The current implementation of multiple component support is somewhat… hacky. In the previous section, we described how Haskell IDE Engine supports loading multiple components and how this is lacking for a modern IDE. In Haskell Language Server, we are essentially tricking the compiler into thinking that all these components, libraries, executables and so on, are part of the same GHC package, each with a different set of compilation options. While this works fairly well in practice, it is complex and error-prone code. It is also a lot of work to maintain in the Language Server, e.g. supporting multiple GHC versions, keeping it performant, not introducing nasty bugs with new changes and adding new features, such as supporting backpack.

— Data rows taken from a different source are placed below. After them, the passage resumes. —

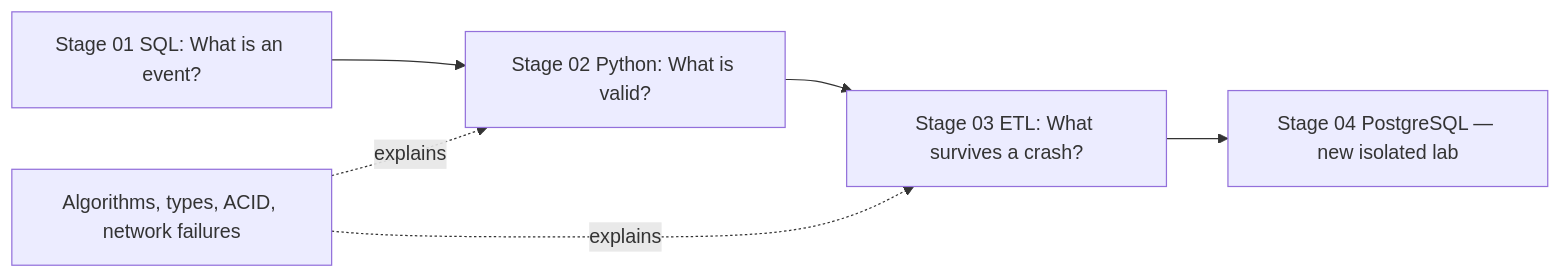
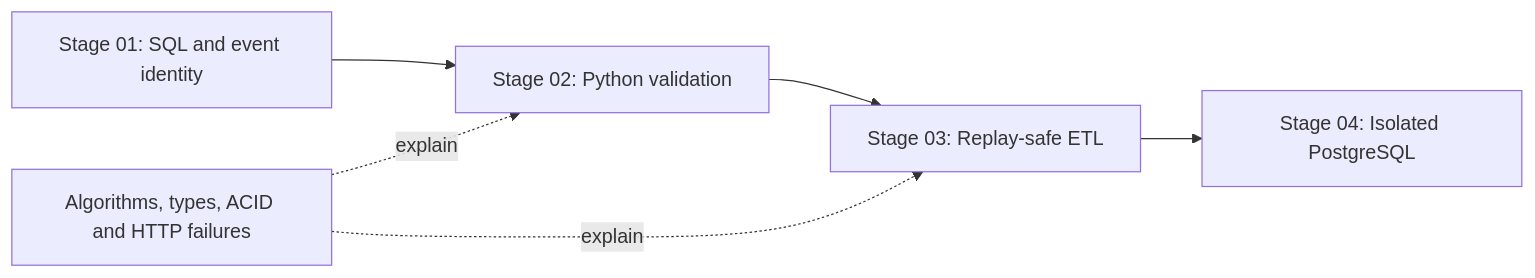
The diagram in docs/FOUNDATIONS-LABS.he.md (MeiRR17/data-engineering-mastery), drawn with Mermaid before and after one commit. The commit also changed other lines of this file and 82 other files, not shown here.

````diff
--- a/docs/FOUNDATIONS-LABS.he.md
+++ b/docs/FOUNDATIONS-LABS.he.md
@@ -7,8 +7,8 @@
-```mermaid
+~~~mermaid
 flowchart LR
-  A[Stage 01 SQL: What is an event?] --> B[Stage 02 Python: What is valid?]
-  B --> C[Stage 03 ETL: What survives a crash?]
-  C --> D[Stage 04 PostgreSQL — new isolated lab]
-  E[Algorithms, types, ACID, network failures] -. explains .-> B
-  E -. explains .-> C
-```
+  A[Stage 01: SQL and event identity] --> B[Stage 02: Python validation]
+  B --> C[Stage 03: Replay-safe ETL]
+  C --> D[Stage 04: Isolated PostgreSQL]
+  E[Algorithms, types, ACID and HTTP failures] -. explain .-> B
+  E -. explain .-> C
+~~~
````
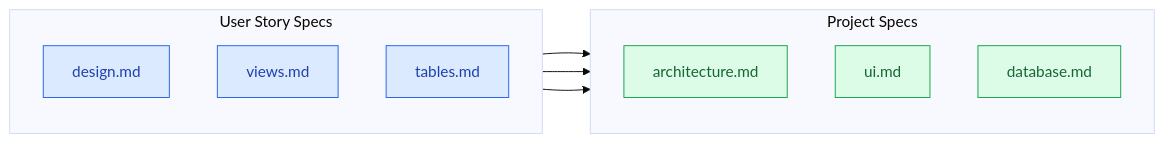
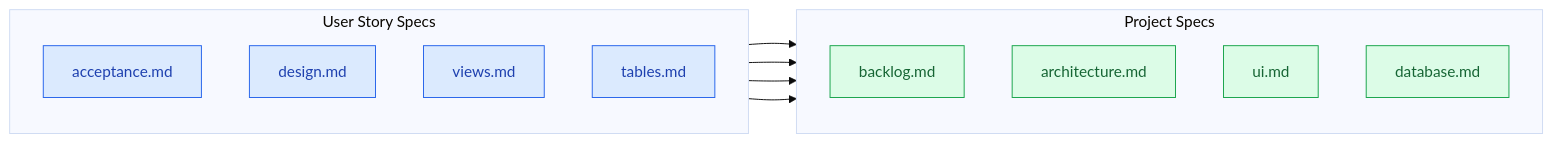
The eighth of 8 diagrams in README.md (mtov/AgileSpec), drawn with Mermaid (base theme) before and after one commit. The commit also changed other lines of this file and 5 other files, not shown here.

Commit message:
Restore project backlog documentation and add PodLite story lists

````diff
--- a/README.md
+++ b/README.md
@@ -348,26 +359,29 @@
 ```mermaid
 flowchart LR
     subgraph S["User Story Specs"]
         direction TB
+        S0["acceptance.md"]
         S1["design.md"]
         S2["views.md"]
         S3["tables.md"]
     end
 
     subgraph P["Project Specs"]
         direction TB
+        P0["backlog.md"]
         P1["architecture.md"]
         P2["ui.md"]
         P3["database.md"]
     end
 
+    S0 --> P0
     S1 --> P1
     S2 --> P2
     S3 --> P3
 
     classDef story fill:#dbeafe,stroke:#2563eb,color:#1e40af
     classDef project fill:#dcfce7,stroke:#16a34a,color:#166534
 
-    class S1,S2,S3 story
-    class P1,P2,P3 project
+    class S0,S1,S2,S3 story
+    class P0,P1,P2,P3 project
 ```
````
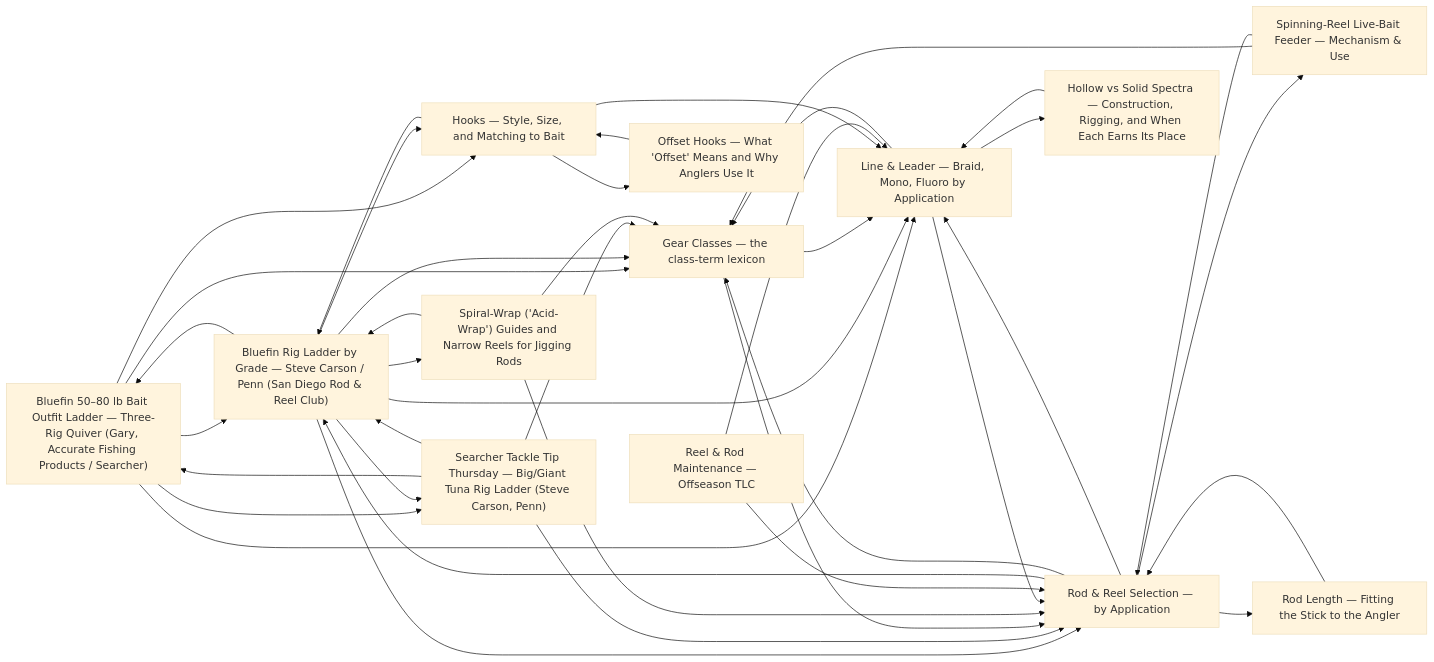
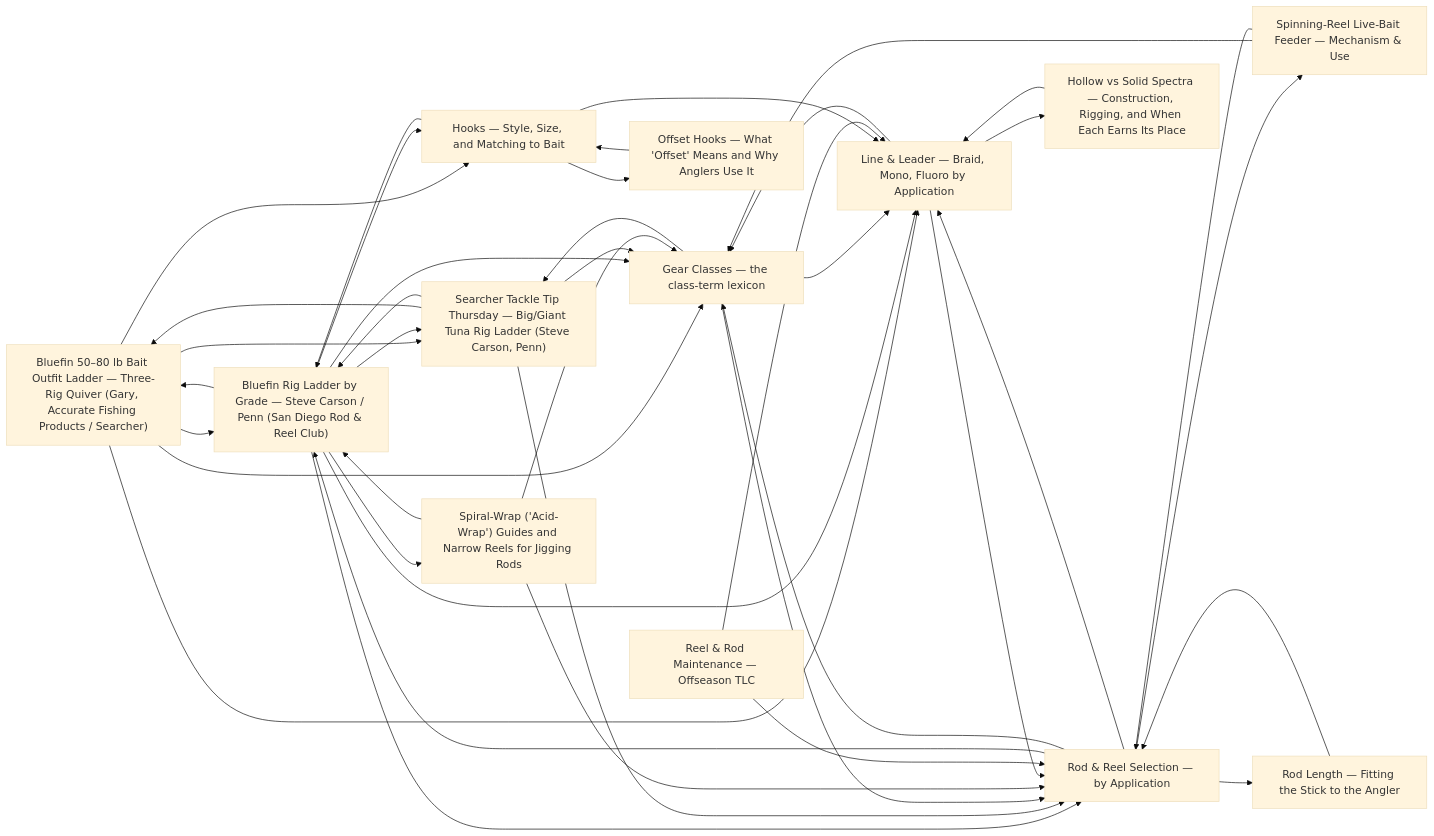
One commit to camchuckpete-max/Socal-Fishing-Knowledge changed the diagram in tackle/README.md. Above: the diagram before and after it, drawn with Mermaid (base theme). The commit also changed 10 other files, not shown here.

````diff
--- a/tackle/README.md
+++ b/tackle/README.md
@@ -26,55 +26,56 @@
 ```mermaid
 graph LR
   n0["Bluefin 50–80 lb Bait Outfit Ladder — Three-Rig Quiver (Gary, Accurate Fishing Products / Searcher)"]
   n1["Bluefin Rig Ladder by Grade — Steve Carson / Penn (San Diego Rod & Reel Club)"]
   n2["Gear Classes — the class-term lexicon"]
   n3["Hooks — Style, Size, and Matching to Bait"]
   n4["Spiral-Wrap ('Acid-Wrap') Guides and Narrow Reels for Jigging Rods"]
   n5["Line & Leader — Braid, Mono, Fluoro by Application"]
   n6["Offset Hooks — What 'Offset' Means and Why Anglers Use It"]
   n7["Reel & Rod Maintenance — Offseason TLC"]
   n8["Rod & Reel Selection — by Application"]
   n9["Rod Length — Fitting the Stick to the Angler"]
   n10["Searcher Tackle Tip Thursday — Big/Giant Tuna Rig Ladder (Steve Carson, Penn)"]
   n11["Hollow vs Solid Spectra — Construction, Rigging, and When Each Earns Its Place"]
   n12["Spinning-Reel Live-Bait Feeder — Mechanism & Use"]
   n0 --> n1
   n0 --> n10
   n0 --> n2
   n0 --> n3
   n0 --> n5
   n1 --> n0
   n1 --> n10
   n1 --> n2
   n1 --> n3
   n1 --> n4
   n1 --> n5
   n1 --> n8
   n10 --> n0
   n10 --> n1
   n10 --> n2
   n10 --> n8
   n11 --> n5
   n12 --> n2
   n12 --> n8
+  n2 --> n10
   n2 --> n5
   n2 --> n8
   n3 --> n1
   n3 --> n5
   n3 --> n6
   n4 --> n1
   n4 --> n2
   n4 --> n8
   n5 --> n11
   n5 --> n2
   n5 --> n8
   n6 --> n3
   n7 --> n5
   n7 --> n8
   n8 --> n1
   n8 --> n12
   n8 --> n2
   n8 --> n5
   n8 --> n9
   n9 --> n8
 ```
````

This is where my Google Summer Of Code project comes into play: this multiple component support ought to be taken care of by GHC itself! The Language Server should not be responsible of maintaining this chunk of code. Technically, the aim is to support multiple home packages in GHC and my work will be based on existing efforts of John Ericson (@Ericson2314) who is going to mentor me in this project, alongside Matthew Pickering and Zubin Duggal. If this project succeeds, not only will it be easier for IDEs to support multiple components in general, there is also direct benefit for the whole community! The issue that you can only load a single component into the same ghci session without resorting to complex tricks will be solved by this too. Not only will this improve usability of ghci for every user, different tools such as ghcid could be updated as well.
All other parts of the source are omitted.